Legislative auditor releases report on state’s immunization database
Minnesota health and technology officials need to make some changes to better ensure data in the state’s immunization registry is safe, a new report says.
Monday, Minnesota’s Office of the Legislative Auditor (OLA) released its report regarding the Minnesota Immunization Information Connection (MIIC) system. MIIC, which is managed by both the Minnesota Department of Health (MDH) and Minnesota Information Technology Services (MNIT), is the system that combines individuals’ immunizations into a single record to help medical personnel more easily track vaccinations and ensure patients get the right vaccines at the right time.
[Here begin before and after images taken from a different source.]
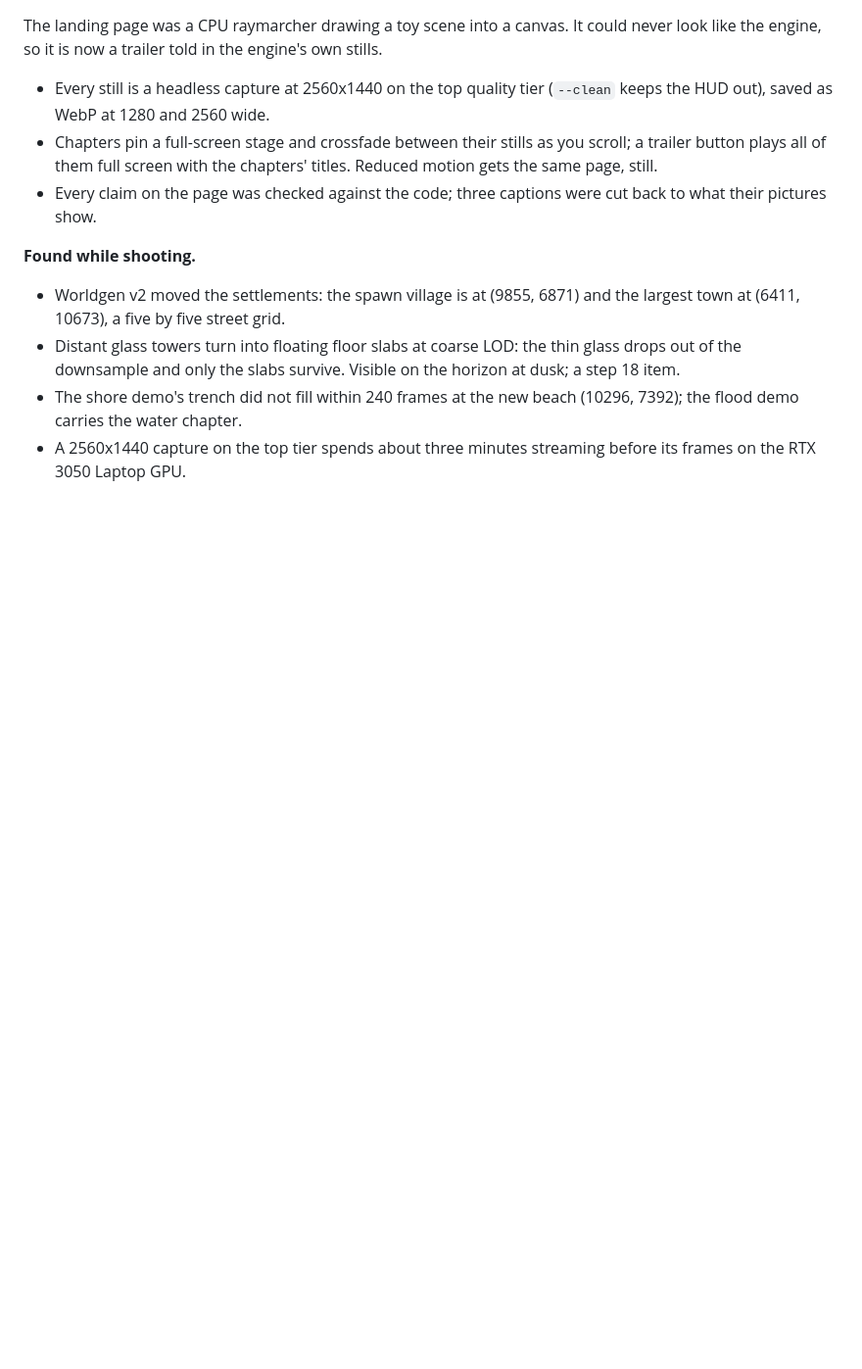
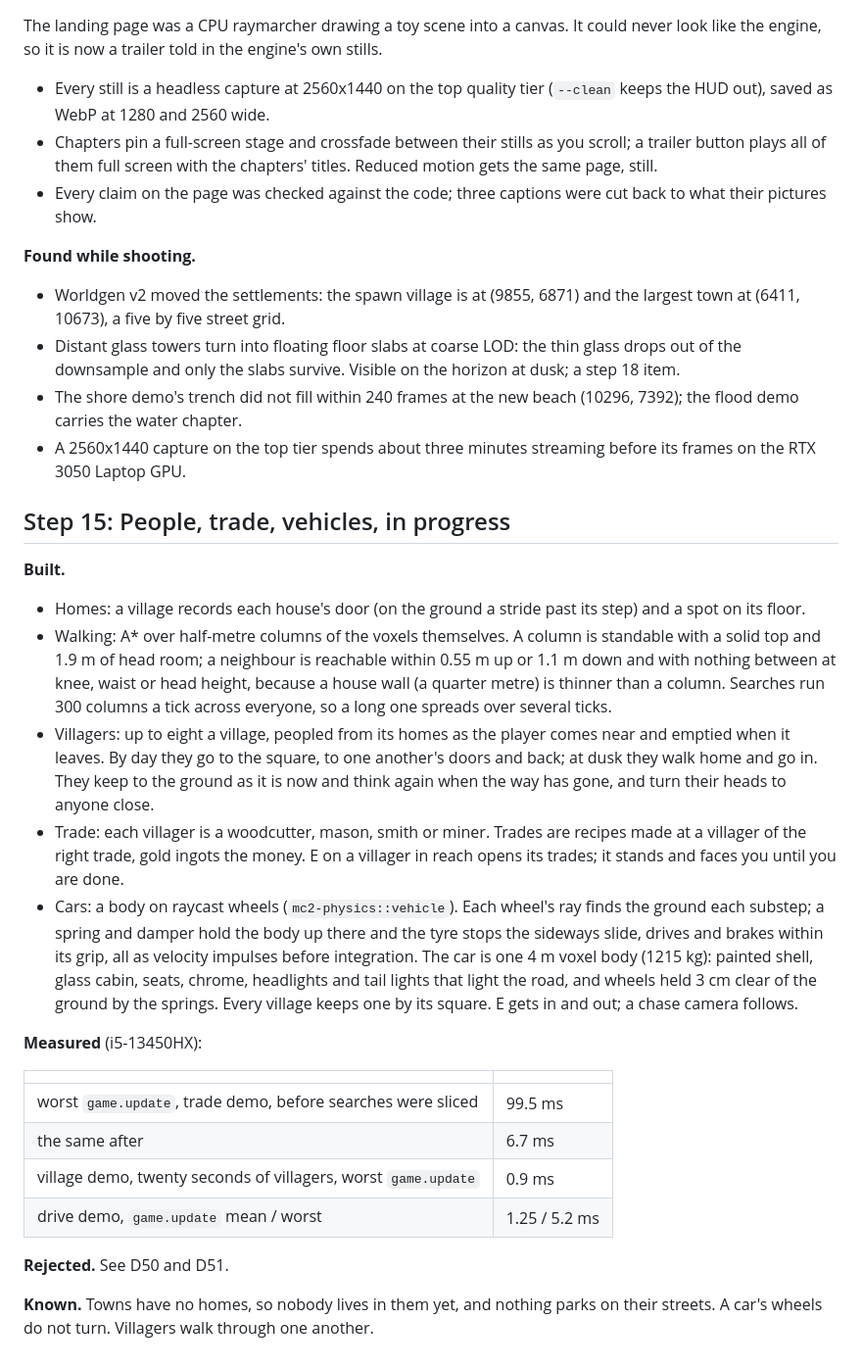
Before and after one commit to Anandb71/minecraft-2, a Markdown page: DEVLOG.md, the part around the change. Shown at 98% size. Drawn GitHub-style; blank space fills up the shorter version.

Commit message:
docs: step 15 so far: homes, walking, villagers, trade, cars
Co-Authored-By: Claude Opus 5.5 <noreply@anthropic.com>

```diff
--- a/DEVLOG.md
+++ b/DEVLOG.md
@@ -1126,3 +1126,48 @@ engine's own stills.
   (10296, 7392); the flood demo carries the water chapter.
 - A 2560x1440 capture on the top tier spends about three minutes
   streaming before its frames on the RTX 3050 Laptop GPU.
+
+## Step 15: People, trade, vehicles, in progress
+
+**Built.**
+
+- Homes: a village records each house's door (on the ground a stride past
+  its step) and a spot on its floor.
+- Walking: A* over half-metre columns of the voxels themselves. A column
+  is standable with a solid top and 1.9 m of head room; a neighbour is
+  reachable within 0.55 m up or 1.1 m down and with nothing between at
+  knee, waist or head height, because a house wall (a quarter metre) is
+  thinner than a column. Searches run 300 columns a tick across everyone,
+  so a long one spreads over several ticks.
+- Villagers: up to eight a village, peopled from its homes as the player
+  comes near and emptied when it leaves. By day they go to the square, to
+  one another's doors and back; at dusk they walk home and go in. They
+  keep to the ground as it is now and think again when the way has gone,
+  and turn their heads to anyone close.
+- Trade: each villager is a woodcutter, mason, smith or miner. Trades are
+  recipes made at a villager of the right trade, gold ingots the money.
+  E on a villager in reach opens its trades; it stands and faces you until
+  you are done.
+- Cars: a body on raycast wheels (`mc2-physics::vehicle`). Each wheel's
+  ray finds the ground each substep; a spring and damper hold the body up
+  there and the tyre stops the sideways slide, drives and brakes within
+  its grip, all as velocity impulses before integration. The car is one
+  4 m voxel body (1215 kg): painted shell, glass cabin, seats, chrome,
+  headlights and tail lights that light the road, and wheels held 3 cm
+  clear of the ground by the springs. Every village keeps one by its
+  square. E gets in and out; a chase camera follows.
+
+**Measured** (i5-13450HX):
+
+| | |
+|---|---|
+| worst `game.update`, trade demo, before searches were sliced | 99.5 ms |
+| the same after | 6.7 ms |
+| village demo, twenty seconds of villagers, worst `game.update` | 0.9 ms |
+| drive demo, `game.update` mean / worst | 1.25 / 5.2 ms |
+
+**Rejected.** See D50 and D51.
+
+**Known.** Towns have no homes, so nobody lives in them yet, and nothing
+parks on their streets. A car's wheels do not turn. Villagers walk
+through one another.
```
Also changed, not shown: DECISIONS.md (+12 -0 lines).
The program was launched in 2002 and contains information on nearly 127.5 million immunization doses for more than 9.5 million Minnesotans, the state says.
According to OLA’s report, MDH and MNIT followed most policies and practices to protect information stored in MIIC. However, the auditors still found some areas that need to be addressed due to potential vulnerabilities.
OLA found that MDH doesn’t actively monitor users to make sure they follow all data use requirements, the MIIC system doesn’t meet all of MNIT’s logging and monitoring standards, MNIT didn’t have a complete disaster recovery plan for MIIC, and both MDH and MNIT failed to complete a risk assessment on MIIC. Some testing and training data — fake names with immunization records — were also found in the system.
Additionally, OLA reported that MNIT didn’t use code analysis software to test for vulnerabilities when updating MIIC, in part because the development team didn’t have clear criteria for when the scans should happen. OLA says its testing found three security vulnerabilities that MNIT didn’t identify as part of its review, which could’ve allowed someone to exploit the system and access private data.
The auditors offered several recommendations for MDH and MNIT to close the gaps found in its evaluation of MIIC and better protect the private data in the system.
In a joint response to OLA’s report, MDH Commissioner Brooke Cunningham and MNIT Commissioner Tarek Tomes said the departments have either already implemented fixes or plan to make certain changes to address the issues noted by OLA. That includes more regular scans of MIIC and more controls to close the identified vulnerabilities.
MNIT added that it has also updated its disaster recovery plan for MIIC and is working to move MIIC closer to automated scanning.
CLICK HERE to view OLA’s full report.